__Task requirements__: Set down the data again exactly. Pictures are not part of the copy.

══════════

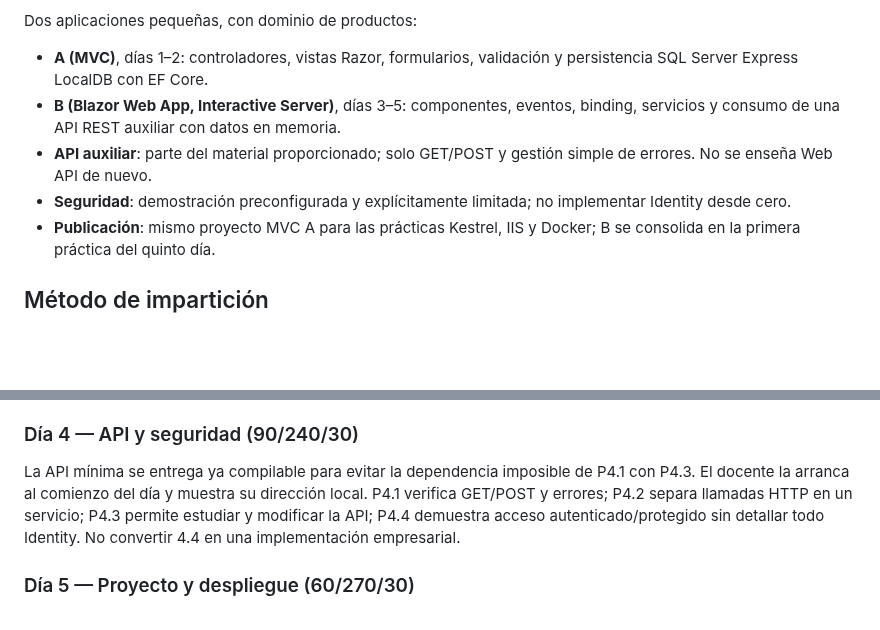
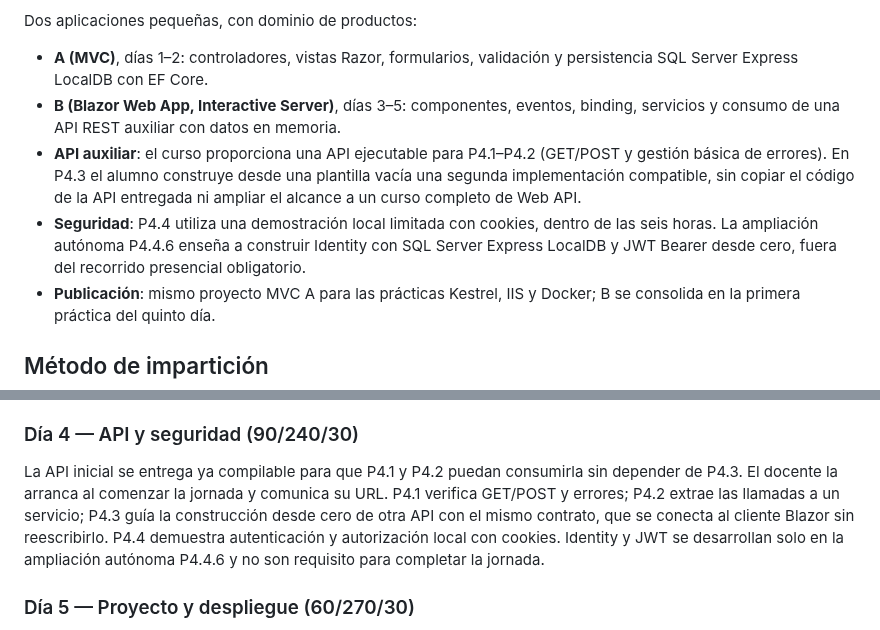
Before and after one commit to jaimecopilot/CURSO-DESARROLLO-WEB-NET8, a Markdown page: GUIA_DOCENTE.md, 2 parts joined by grey strips. GitHub-like rendering; blank space fills up the shorter version.

Commit message:
docs(m04): armonizar GUIA_DOCENTE.md con P4.3 desde cero e Identity/JWT opcional

```diff
--- a/GUIA_DOCENTE.md
+++ b/GUIA_DOCENTE.md
@@ -7,8 +7,8 @@ Formación presencial de 30 horas lectivas (lunes–viernes, 6 h cada mañana),
 Dos aplicaciones pequeñas, con dominio de productos:
 - **A (MVC)**, días 1–2: controladores, vistas Razor, formularios, validación y persistencia SQL Server Express LocalDB con EF Core.
 - **B (Blazor Web App, Interactive Server)**, días 3–5: componentes, eventos, binding, servicios y consumo de una API REST auxiliar con datos en memoria.
-- **API auxiliar**: parte del material proporcionado; solo GET/POST y gestión simple de errores. No se enseña Web API de nuevo.
-- **Seguridad**: demostración preconfigurada y explícitamente limitada; no implementar Identity desde cero.
+- **API auxiliar**: el curso proporciona una API ejecutable para P4.1–P4.2 (GET/POST y gestión básica de errores). En P4.3 el alumno construye desde una plantilla vacía una segunda implementación compatible, sin copiar el código de la API entregada ni ampliar el alcance a un curso completo de Web API.
+- **Seguridad**: P4.4 utiliza una demostración local limitada con cookies, dentro de las seis horas. La ampliación autónoma P4.4.6 enseña a construir Identity con SQL Server Express LocalDB y JWT Bearer desde cero, fuera del recorrido presencial obligatorio.
 - **Publicación**: mismo proyecto MVC A para las prácticas Kestrel, IIS y Docker; B se consolida en la primera práctica del quinto día.
 
 ## Método de impartición
@@ -35,7 +35,7 @@ Comparar explícitamente las vistas Razor de MVC con los componentes Razor de Bl
 
 ### Día 4 — API y seguridad (90/240/30)
 
-La API mínima se entrega ya compilable para evitar la dependencia imposible de P4.1 con P4.3. El docente la arranca al comienzo del día y muestra su dirección local. P4.1 verifica GET/POST y errores; P4.2 separa llamadas HTTP en un servicio; P4.3 permite estudiar y modificar la API; P4.4 demuestra acceso autenticado/protegido sin detallar todo Identity. No convertir 4.4 en una implementación empresarial.
+La API inicial se entrega ya compilable para que P4.1 y P4.2 puedan consumirla sin depender de P4.3. El docente la arranca al comenzar la jornada y comunica su URL. P4.1 verifica GET/POST y errores; P4.2 extrae las llamadas a un servicio; P4.3 guía la construcción desde cero de otra API con el mismo contrato, que se conecta al cliente Blazor sin reescribirlo. P4.4 demuestra autenticación y autorización local con cookies. Identity y JWT se desarrollan solo en la ampliación autónoma P4.4.6 y no son requisito para completar la jornada.
 
 ### Día 5 — Proyecto y despliegue (60/270/30)
 
```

══════════

__Output for this exercise__:
Before and after one commit to jaimecopilot/CURSO-DESARROLLO-WEB-NET8, a Markdown page: GUIA_DOCENTE.md, 2 parts joined by grey strips. GitHub-like rendering; blank space fills up the shorter version.

Commit message:
docs(m04): armonizar GUIA_DOCENTE.md con P4.3 desde cero e Identity/JWT opcional

```diff
--- a/GUIA_DOCENTE.md
+++ b/GUIA_DOCENTE.md
@@ -7,8 +7,8 @@ Formación presencial de 30 horas lectivas (lunes–viernes, 6 h cada mañana),
 Dos aplicaciones pequeñas, con dominio de productos:
 - **A (MVC)**, días 1–2: controladores, vistas Razor, formularios, validación y persistencia SQL Server Express LocalDB con EF Core.
 - **B (Blazor Web App, Interactive Server)**, días 3–5: componentes, eventos, binding, servicios y consumo de una API REST auxiliar con datos en memoria.
-- **API auxiliar**: parte del material proporcionado; solo GET/POST y gestión simple de errores. No se enseña Web API de nuevo.
-- **Seguridad**: demostración preconfigurada y explícitamente limitada; no implementar Identity desde cero.
+- **API auxiliar**: el curso proporciona una API ejecutable para P4.1–P4.2 (GET/POST y gestión básica de errores). En P4.3 el alumno construye desde una plantilla vacía una segunda implementación compatible, sin copiar el código de la API entregada ni ampliar el alcance a un curso completo de Web API.
+- **Seguridad**: P4.4 utiliza una demostración local limitada con cookies, dentro de las seis horas. La ampliación autónoma P4.4.6 enseña a construir Identity con SQL Server Express LocalDB y JWT Bearer desde cero, fuera del recorrido presencial obligatorio.
 - **Publicación**: mismo proyecto MVC A para las prácticas Kestrel, IIS y Docker; B se consolida en la primera práctica del quinto día.
 
 ## Método de impartición
@@ -35,7 +35,7 @@ Comparar explícitamente las vistas Razor de MVC con los componentes Razor de Bl
 
 ### Día 4 — API y seguridad (90/240/30)
 
-La API mínima se entrega ya compilable para evitar la dependencia imposible de P4.1 con P4.3. El docente la arranca al comienzo del día y muestra su dirección local. P4.1 verifica GET/POST y errores; P4.2 separa llamadas HTTP en un servicio; P4.3 permite estudiar y modificar la API; P4.4 demuestra acceso autenticado/protegido sin detallar todo Identity. No convertir 4.4 en una implementación empresarial.
+La API inicial se entrega ya compilable para que P4.1 y P4.2 puedan consumirla sin depender de P4.3. El docente la arranca al comenzar la jornada y comunica su URL. P4.1 verifica GET/POST y errores; P4.2 extrae las llamadas a un servicio; P4.3 guía la construcción desde cero de otra API con el mismo contrato, que se conecta al cliente Blazor sin reescribirlo. P4.4 demuestra autenticación y autorización local con cookies. Identity y JWT se desarrollan solo en la ampliación autónoma P4.4.6 y no son requisito para completar la jornada.
 
 ### Día 5 — Proyecto y despliegue (60/270/30)
 
```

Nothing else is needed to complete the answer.